You'll see the claim that "5e is not old-school enough." on the web, in the forums and G+ land. I've been a critic of the whole thing (elsewhwere not here). Not thrilled with a starter set sans-character generation (it took a page and a half in a basic set). In all honesty however it better not be too old school.
If 5e is too old school what would the point of it's purchase be? If 5e did a really excellent job of producing a house-ruled retro-clone do we need it? It's going to need a fair bit of new to get this guy to buy in.
Let's go back 15 or so years. There were tid-bits on the new D&D and I was intrigued. At the time I was playing a 4th edition Gama World Campaign that was nearing a natural death and looking into starting up a D&D campaign but wasn't sure if i was goign to go with the Cyclopedia or AD&D (in some form) so the idea of a new edition of D&D intrigued me. I followed the news in Dragon Magazine and online where I could find it (mostly EN-world). I picked up the 3.0 PHB at my local shop when it hit the shelves.
I eagerly started flipping through the book reading snippets and boy oh boy there was a host of new stuff. I started a cover to cover read and maybe got a chapter in when I literally threw the book down on the couch next to me thinking to myself "they changed too much!". After that bit of nerd-rage I thought to myself "Well it better be different, you just paid for a new game.". It was different but after a good reading I found a game I liked at the time. I played it for several years because it was different.
I wasn't a fan of the 3.5 revisions (most of the "problems" it solved just were not problems in my eyes.) and while there is heart and energy in pathfidner it just didn't go the right direction for me. A friend lent me a copy of the 4th edition D&D books, he wasn't happy with them but respected my opinion and wanted my opinion after I read them: I was no fan. Difference can be good and bad.
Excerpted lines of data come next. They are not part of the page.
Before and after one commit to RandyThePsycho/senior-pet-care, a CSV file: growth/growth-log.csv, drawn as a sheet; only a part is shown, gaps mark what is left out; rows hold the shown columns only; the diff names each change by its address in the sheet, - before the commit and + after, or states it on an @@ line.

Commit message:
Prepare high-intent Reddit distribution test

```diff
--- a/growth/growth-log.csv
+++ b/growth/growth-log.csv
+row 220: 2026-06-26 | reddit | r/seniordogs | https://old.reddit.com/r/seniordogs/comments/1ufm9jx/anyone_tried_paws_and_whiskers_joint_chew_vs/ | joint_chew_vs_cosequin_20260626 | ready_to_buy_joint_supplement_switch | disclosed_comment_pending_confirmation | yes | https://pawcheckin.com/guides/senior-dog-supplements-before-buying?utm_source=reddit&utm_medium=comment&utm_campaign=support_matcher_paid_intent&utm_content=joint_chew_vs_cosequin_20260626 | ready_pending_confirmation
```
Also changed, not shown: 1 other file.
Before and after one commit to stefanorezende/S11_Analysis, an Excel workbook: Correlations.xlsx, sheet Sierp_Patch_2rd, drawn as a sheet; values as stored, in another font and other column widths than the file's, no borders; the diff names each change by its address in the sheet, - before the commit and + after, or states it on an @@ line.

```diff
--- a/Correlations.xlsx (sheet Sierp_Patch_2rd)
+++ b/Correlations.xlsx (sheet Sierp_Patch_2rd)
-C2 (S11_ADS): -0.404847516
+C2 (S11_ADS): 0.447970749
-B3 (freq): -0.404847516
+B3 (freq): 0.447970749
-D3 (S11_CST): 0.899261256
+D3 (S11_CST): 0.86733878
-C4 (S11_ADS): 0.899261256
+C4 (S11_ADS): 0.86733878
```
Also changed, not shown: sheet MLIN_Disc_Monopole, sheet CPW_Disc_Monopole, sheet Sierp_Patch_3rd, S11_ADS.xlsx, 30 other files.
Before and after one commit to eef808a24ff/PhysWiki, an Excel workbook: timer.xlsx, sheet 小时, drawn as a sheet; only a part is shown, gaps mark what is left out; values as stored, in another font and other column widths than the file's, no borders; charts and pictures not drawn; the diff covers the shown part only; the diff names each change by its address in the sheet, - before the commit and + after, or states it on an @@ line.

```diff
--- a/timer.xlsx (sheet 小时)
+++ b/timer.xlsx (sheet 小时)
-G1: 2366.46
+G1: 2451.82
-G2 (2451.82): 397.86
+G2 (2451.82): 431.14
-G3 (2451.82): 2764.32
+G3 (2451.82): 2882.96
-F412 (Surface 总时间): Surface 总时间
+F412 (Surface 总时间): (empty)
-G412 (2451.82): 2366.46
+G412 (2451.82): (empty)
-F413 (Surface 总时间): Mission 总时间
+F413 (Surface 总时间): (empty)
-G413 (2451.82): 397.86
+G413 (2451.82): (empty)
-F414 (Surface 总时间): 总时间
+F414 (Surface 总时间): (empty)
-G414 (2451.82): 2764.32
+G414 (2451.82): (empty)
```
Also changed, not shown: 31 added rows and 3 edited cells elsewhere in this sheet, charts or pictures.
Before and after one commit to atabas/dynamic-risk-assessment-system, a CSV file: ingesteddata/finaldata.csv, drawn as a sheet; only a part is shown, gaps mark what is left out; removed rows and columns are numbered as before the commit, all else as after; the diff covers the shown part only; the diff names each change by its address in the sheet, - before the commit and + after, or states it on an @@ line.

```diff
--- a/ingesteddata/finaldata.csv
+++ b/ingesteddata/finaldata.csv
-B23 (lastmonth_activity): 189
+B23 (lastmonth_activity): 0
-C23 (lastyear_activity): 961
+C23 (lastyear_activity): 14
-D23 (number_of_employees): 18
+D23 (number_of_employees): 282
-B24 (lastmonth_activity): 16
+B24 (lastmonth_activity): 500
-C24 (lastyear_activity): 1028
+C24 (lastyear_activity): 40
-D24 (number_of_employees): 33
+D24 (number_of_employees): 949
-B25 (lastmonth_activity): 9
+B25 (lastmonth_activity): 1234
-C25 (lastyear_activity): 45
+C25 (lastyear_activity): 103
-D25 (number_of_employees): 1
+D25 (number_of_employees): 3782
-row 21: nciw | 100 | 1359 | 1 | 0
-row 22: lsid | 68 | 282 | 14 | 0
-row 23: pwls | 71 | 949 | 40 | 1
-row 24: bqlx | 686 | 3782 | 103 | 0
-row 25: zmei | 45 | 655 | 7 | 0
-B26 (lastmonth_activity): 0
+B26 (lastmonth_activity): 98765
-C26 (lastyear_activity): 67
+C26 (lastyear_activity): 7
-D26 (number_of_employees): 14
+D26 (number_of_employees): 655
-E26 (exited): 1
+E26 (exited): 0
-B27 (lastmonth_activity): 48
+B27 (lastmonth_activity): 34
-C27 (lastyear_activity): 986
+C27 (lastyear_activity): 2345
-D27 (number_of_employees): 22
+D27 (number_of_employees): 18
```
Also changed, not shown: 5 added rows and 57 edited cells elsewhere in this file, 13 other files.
The new edition of D&D had better be different enough to encourage purchase for me, if it doesn't stray far enough from previous versions there really is no point in a purchase it's a crowded market with plenty of near-D&D and non-D&D alternatives and I have enough older stuff to last until the end of my life. Despite the vast amount of stuff I have i'm willing to pick up a new version if it offers something new, an alternative, and is something worth playing with others. I have no need to spend my cash on the same-old same-old. Why do people want to keep buying the same thing again and again?
Let me say it "5e D&D had best be just different enough."
But that's assuming the people they want to sell to are previous players of D&D.ReplyDelete
I get the feeling is D&D has become like Monopoly, everyone has heard of it, but very few people actually play it. And Hasbro is bending over backwards trying to resell the same thing to those same players, like Star Wars branded monopoly, or something.
It's a shame, because I see so much potential for support products- adventure locations, tools for making your own monsters/treasures/tricks/traps, books helping you run urban, wilderness, and ocean campaigns- that they could still make money off of, even if they never revised the rules again.
Roleplaying games are complicated enough to benefit from the experienced player introduction so there's still a benefit to market to old-timers. Old-timer's are also a current constant unpaid stream of press and support material they don't have to pay for.Delete
I think they have a good market for adventure/encounter modules myself. They just need to produce them at a quality and utility point where they are a true value.
"But that's assuming the people they want to sell to are previous players of D&D. "Delete
If WotC wanted to cater to current fans, they could do a world of wonder with new settings, supplements, etc, but that's not where the money is. I would imagine the core rulebooks out-sell the supplements by a substantial amount. They need to create new games to try and hook in new players, and to make more money.
4E was targeted at video gamers, but I don't think it quite panned out. They're taking a different approach with 5E, trying to pacify and bring in some lapsed players while still trying to appeal to a new crowd. Will it work? Maybe, maybe not. They'll still sell a few thousand new sets of $50 hardcovers, so that's something to keep them afloat until they come up with the next game plan.